# PROBLEM DESCRIPTION
Whichever lines of the entries hold the word "none" should be identified and copied.

(Before-and-after page screenshots)
************
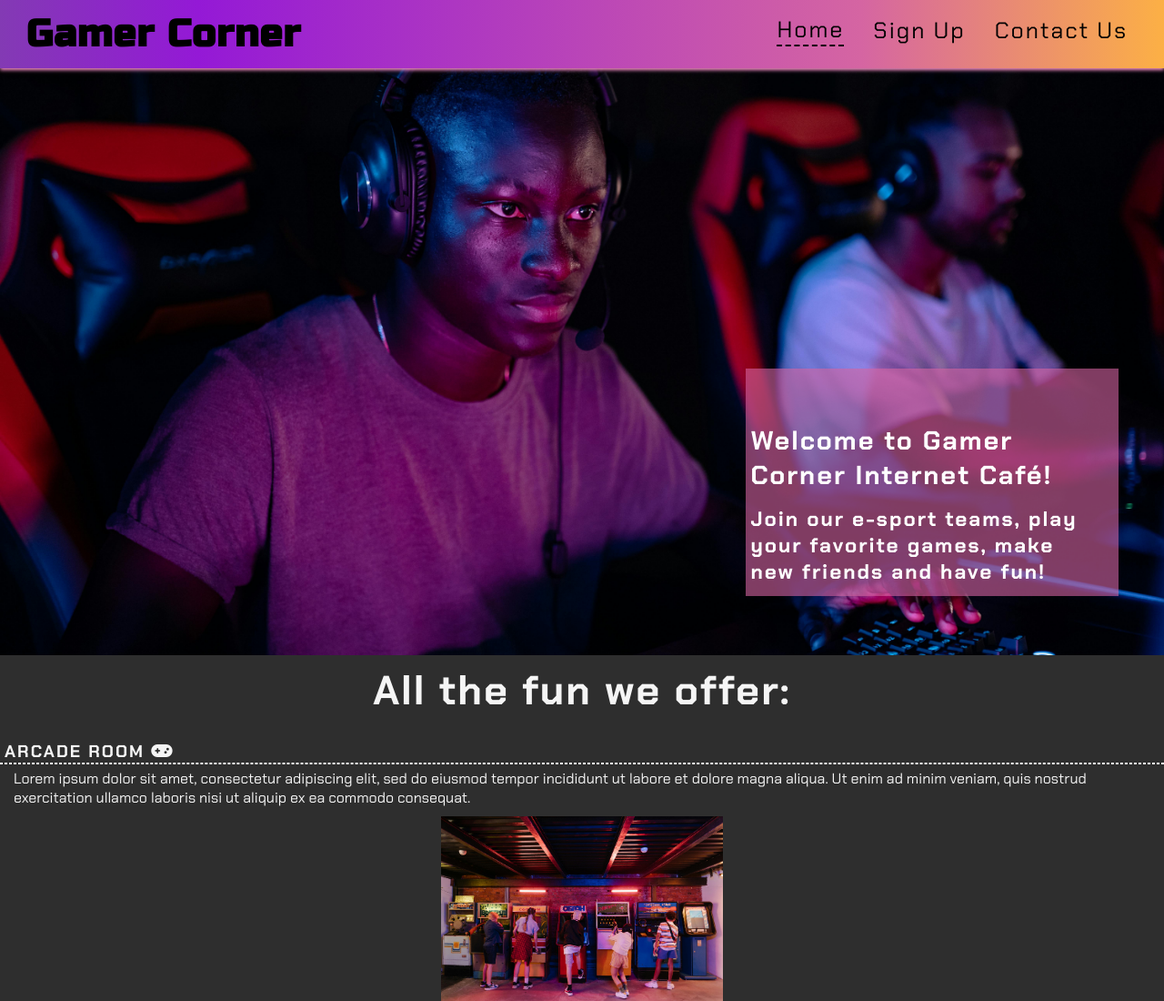
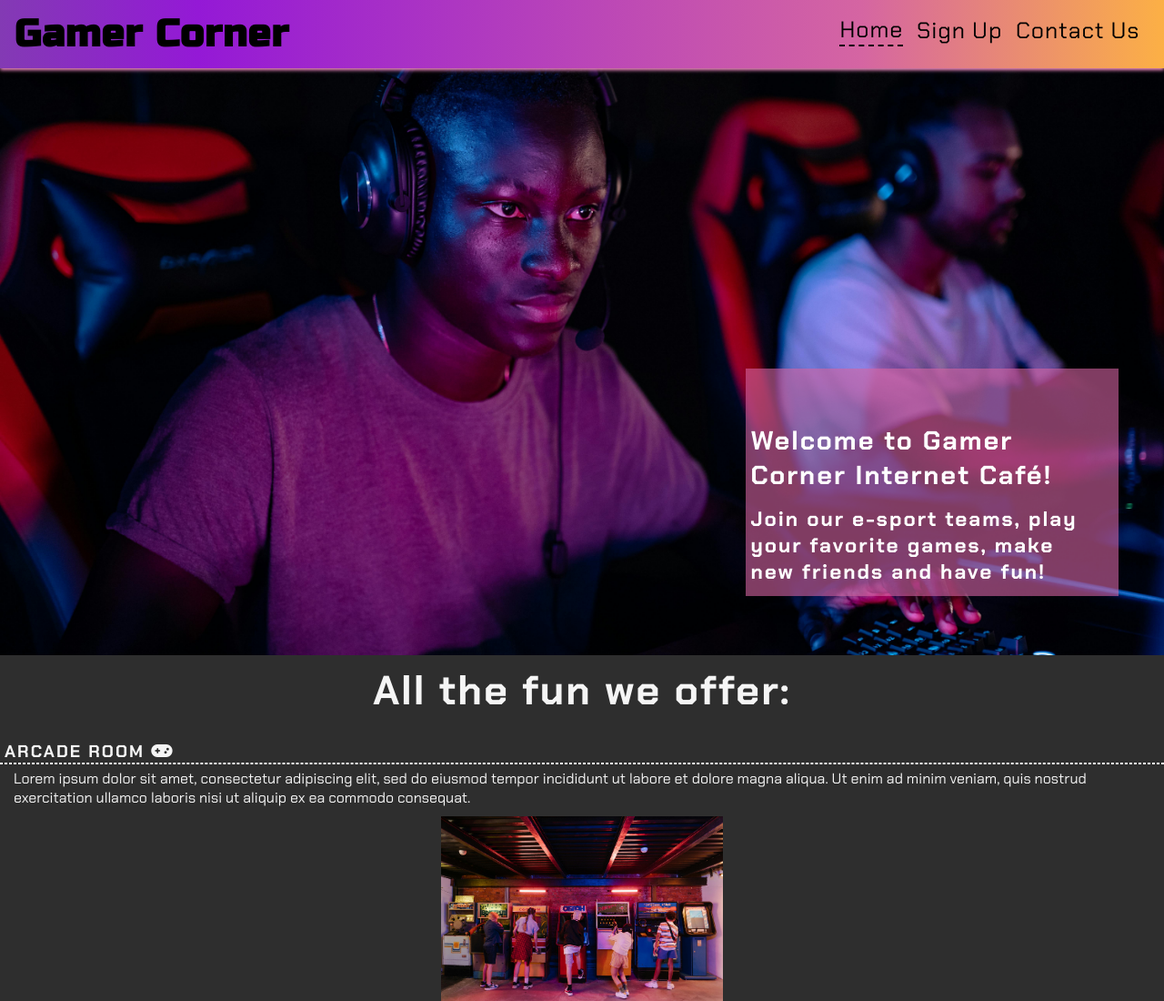
Before and after one commit to Keszi94/gamer_corner, a plain HTML site: page index.html in a window 1280 px wide. Shown: the top 1100 px of the page at 91% size. Drawn offline with Linux system fonts and the light colour scheme.

Commit message:
Fix nav-bar size issue on tablet sizes

```diff
--- a/assets/css/style.css
+++ b/assets/css/style.css
@@ -50,6 +50,7 @@ header {
 
 #logo {
     line-height: 50px;
+    padding-left: 0;
 }
 
 header a {
@@ -71,13 +72,14 @@ h1 {
 #menu {
     list-style-type: none;
     font-size: 120%;
-    letter-spacing: 2px;
+    letter-spacing: 1px;
     float: right;
     text-align: right;
 }
 
 #menu>li {
     margin-bottom: 0.5em;
+    margin-top: 10px;
 }
 
 .active {
@@ -226,7 +228,7 @@ main {
         position: relative;
         box-shadow: none;
         width: fit-content;
-        padding-right: 1rem;
+        padding-right: 1px;
         background: none;
     }
 
@@ -235,9 +237,9 @@ main {
     }
 
     #menu>li {
-        padding-left: 1rem;
+        padding-right: 5px;
         font-size: 130%;
-        margin: 0 0.5rem;
+         margin: 0 0.3rem;
     }
 
     .nav-toggle-label {
@@ -247,7 +249,7 @@ main {
     #logo {
         font-size: 260%;
         line-height: 75px;
-        margin: 0 0.5rem;
+        /* margin: 0 0.5rem; */
     }
 
     /* Main content */
@@ -277,6 +279,9 @@ main {
         padding-top: 40px;
         margin-top: 350px;
     }
+
+    /* Offers section */
+
 }
 
 
```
************
# SOLVED PROBLEM
     list-style-type: none;
         box-shadow: none;
         background: none;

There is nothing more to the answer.